WHAT IS REQUIRED: Scan the entries below and extract each line with the word "Profiles" in it.

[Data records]
____
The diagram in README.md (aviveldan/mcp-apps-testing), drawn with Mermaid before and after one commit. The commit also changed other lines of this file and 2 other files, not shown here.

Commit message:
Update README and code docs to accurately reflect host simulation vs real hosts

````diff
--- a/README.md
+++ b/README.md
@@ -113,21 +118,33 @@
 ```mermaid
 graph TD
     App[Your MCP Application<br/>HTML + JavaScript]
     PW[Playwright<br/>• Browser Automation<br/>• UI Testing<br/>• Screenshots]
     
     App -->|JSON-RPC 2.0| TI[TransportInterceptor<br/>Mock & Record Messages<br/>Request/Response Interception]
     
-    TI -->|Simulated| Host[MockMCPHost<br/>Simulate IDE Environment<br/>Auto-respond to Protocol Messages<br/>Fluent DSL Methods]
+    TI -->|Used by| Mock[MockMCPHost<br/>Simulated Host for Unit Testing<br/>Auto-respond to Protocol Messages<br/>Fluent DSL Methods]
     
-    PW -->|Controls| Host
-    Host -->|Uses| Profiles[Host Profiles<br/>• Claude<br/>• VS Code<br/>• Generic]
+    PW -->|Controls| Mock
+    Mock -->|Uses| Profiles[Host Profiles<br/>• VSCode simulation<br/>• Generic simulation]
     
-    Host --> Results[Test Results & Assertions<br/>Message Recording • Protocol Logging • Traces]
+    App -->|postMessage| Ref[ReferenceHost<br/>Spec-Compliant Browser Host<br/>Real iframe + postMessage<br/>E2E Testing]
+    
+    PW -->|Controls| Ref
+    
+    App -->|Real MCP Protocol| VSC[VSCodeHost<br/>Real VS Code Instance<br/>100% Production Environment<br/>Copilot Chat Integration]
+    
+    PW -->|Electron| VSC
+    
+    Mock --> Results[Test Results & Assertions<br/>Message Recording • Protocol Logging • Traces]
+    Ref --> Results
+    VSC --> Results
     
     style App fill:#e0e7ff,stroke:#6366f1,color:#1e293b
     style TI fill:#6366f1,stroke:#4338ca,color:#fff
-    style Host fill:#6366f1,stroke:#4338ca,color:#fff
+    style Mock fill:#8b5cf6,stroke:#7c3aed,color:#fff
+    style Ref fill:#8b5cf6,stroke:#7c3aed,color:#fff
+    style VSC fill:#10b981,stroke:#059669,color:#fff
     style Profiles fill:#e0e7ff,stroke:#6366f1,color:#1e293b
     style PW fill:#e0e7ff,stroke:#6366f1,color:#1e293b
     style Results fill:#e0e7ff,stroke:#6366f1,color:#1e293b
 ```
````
____
TASK SOLUTION:
-    Host -->|Uses| Profiles[Host Profiles<br/>• Claude<br/>• VS Code<br/>• Generic]
+    Mock -->|Uses| Profiles[Host Profiles<br/>• VSCode simulation<br/>• Generic simulation]
     style Profiles fill:#e0e7ff,stroke:#6366f1,color:#1e293b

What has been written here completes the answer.